Thread: use sequences to prove limit of |f(x)| HELP!

1. use sequences to prove limit of |f(x)| HELP!

Suppose f -> R and define the function |f|: D -> R by |f|(x) = |f(x)|. Prove that if lim as x -> xo f(x) = L then lim as x->xo |f|(x) exists and equals |L|.

I can do this using epsilons and deltas yet I am unsure as to how I would prove this using SEQUENCES.

2. Originally Posted by really.smarty
Suppose f -> R and define the function |f|: D -> R by |f|(x) = |f(x)|. Prove that if lim as x -> xo f(x) = L then lim as x->xo |f|(x) exists and equals |L|.

I can do this using epsilons and deltas yet I am unsure as to how I would prove this using SEQUENCES.
Let $\displaystyle x_n$ be any sequence converging to $\displaystyle x_0$. The fact that $\displaystyle \lim_{x\to x_0} f(x)= L$ tells you that $\displaystyle \lim_{n\to \infty} f(x_n)= L$. What can you say, then, about $\displaystyle \lim_{n\to \infty} |f(x_n)|$?

3. it would equal |L| but i am unsure as to how this will help me answer the question?

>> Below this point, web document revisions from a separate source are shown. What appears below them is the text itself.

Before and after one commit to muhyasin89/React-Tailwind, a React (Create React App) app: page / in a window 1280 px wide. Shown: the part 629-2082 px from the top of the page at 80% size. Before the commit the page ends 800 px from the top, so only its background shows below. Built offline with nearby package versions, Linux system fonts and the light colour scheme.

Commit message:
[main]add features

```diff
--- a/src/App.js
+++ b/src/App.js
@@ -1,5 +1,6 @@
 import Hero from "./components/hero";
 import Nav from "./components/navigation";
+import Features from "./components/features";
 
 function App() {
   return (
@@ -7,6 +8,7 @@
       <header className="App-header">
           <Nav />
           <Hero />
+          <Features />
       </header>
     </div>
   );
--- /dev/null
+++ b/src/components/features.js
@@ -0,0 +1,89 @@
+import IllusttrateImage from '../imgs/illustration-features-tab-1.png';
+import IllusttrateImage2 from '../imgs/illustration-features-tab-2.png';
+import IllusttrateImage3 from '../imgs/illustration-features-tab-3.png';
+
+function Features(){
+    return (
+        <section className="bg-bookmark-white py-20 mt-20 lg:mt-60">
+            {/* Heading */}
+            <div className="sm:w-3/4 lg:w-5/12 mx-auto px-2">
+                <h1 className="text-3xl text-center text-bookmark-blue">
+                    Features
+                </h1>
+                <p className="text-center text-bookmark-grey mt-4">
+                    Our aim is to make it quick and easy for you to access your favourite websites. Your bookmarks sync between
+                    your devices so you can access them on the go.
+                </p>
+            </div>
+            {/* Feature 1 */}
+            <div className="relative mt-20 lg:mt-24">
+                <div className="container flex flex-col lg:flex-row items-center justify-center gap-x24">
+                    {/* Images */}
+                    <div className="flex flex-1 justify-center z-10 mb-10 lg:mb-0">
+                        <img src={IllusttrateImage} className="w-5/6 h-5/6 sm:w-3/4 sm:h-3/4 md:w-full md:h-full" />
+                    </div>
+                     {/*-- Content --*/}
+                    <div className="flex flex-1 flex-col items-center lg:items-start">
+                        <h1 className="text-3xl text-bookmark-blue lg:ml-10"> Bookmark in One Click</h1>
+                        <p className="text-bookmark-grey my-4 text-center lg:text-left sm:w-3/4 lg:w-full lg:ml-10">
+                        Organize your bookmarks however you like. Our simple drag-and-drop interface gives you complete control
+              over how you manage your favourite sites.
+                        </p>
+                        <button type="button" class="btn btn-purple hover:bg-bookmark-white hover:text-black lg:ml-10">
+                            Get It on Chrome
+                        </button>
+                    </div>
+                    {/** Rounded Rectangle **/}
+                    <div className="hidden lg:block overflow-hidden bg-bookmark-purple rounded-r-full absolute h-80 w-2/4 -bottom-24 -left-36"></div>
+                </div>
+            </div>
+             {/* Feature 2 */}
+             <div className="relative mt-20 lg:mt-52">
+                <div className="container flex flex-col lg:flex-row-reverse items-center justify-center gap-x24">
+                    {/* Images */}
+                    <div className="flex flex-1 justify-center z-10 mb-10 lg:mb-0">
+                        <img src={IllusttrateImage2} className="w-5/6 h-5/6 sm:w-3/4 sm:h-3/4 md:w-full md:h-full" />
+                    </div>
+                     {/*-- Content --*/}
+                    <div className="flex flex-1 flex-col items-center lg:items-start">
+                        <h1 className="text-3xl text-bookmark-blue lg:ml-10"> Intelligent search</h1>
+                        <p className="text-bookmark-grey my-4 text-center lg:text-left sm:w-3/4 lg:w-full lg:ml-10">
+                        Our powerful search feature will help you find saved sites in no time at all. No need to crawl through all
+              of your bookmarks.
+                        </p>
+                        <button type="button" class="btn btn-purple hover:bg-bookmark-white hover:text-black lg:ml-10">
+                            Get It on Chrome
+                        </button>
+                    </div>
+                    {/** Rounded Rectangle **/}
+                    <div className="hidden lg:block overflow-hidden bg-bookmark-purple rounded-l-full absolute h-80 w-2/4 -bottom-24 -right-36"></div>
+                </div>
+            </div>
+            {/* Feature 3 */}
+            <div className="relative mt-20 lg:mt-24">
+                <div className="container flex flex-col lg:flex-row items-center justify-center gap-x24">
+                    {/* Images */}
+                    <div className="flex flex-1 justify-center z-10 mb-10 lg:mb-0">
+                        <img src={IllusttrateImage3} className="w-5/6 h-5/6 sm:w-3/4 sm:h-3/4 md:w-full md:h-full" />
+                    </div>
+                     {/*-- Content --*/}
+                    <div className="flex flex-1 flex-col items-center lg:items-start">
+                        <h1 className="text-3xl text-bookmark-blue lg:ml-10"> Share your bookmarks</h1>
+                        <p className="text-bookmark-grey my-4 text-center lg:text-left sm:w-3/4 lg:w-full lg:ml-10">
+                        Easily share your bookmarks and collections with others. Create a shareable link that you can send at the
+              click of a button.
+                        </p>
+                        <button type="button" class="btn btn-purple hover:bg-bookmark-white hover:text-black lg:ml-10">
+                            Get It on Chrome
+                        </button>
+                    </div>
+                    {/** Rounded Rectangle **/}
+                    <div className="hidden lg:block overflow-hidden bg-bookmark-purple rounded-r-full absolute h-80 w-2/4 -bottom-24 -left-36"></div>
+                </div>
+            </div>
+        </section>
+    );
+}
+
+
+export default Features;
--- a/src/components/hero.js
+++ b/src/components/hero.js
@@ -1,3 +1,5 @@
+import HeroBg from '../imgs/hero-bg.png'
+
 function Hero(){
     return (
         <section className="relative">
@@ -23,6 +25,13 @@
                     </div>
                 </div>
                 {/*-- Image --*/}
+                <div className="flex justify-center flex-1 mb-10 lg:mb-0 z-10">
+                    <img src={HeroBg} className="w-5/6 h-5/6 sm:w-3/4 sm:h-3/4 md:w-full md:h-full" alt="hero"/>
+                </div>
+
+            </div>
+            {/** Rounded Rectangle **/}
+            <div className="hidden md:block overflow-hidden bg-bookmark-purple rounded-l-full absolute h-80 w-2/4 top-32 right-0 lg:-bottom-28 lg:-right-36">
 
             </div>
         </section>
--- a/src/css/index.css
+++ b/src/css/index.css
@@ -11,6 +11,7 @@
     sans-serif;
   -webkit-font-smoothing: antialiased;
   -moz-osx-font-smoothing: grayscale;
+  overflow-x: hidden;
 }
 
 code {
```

4. Hint, use the reverse triangle inequality, i.e. $\displaystyle | |x| - |y| | \leq |x-y|$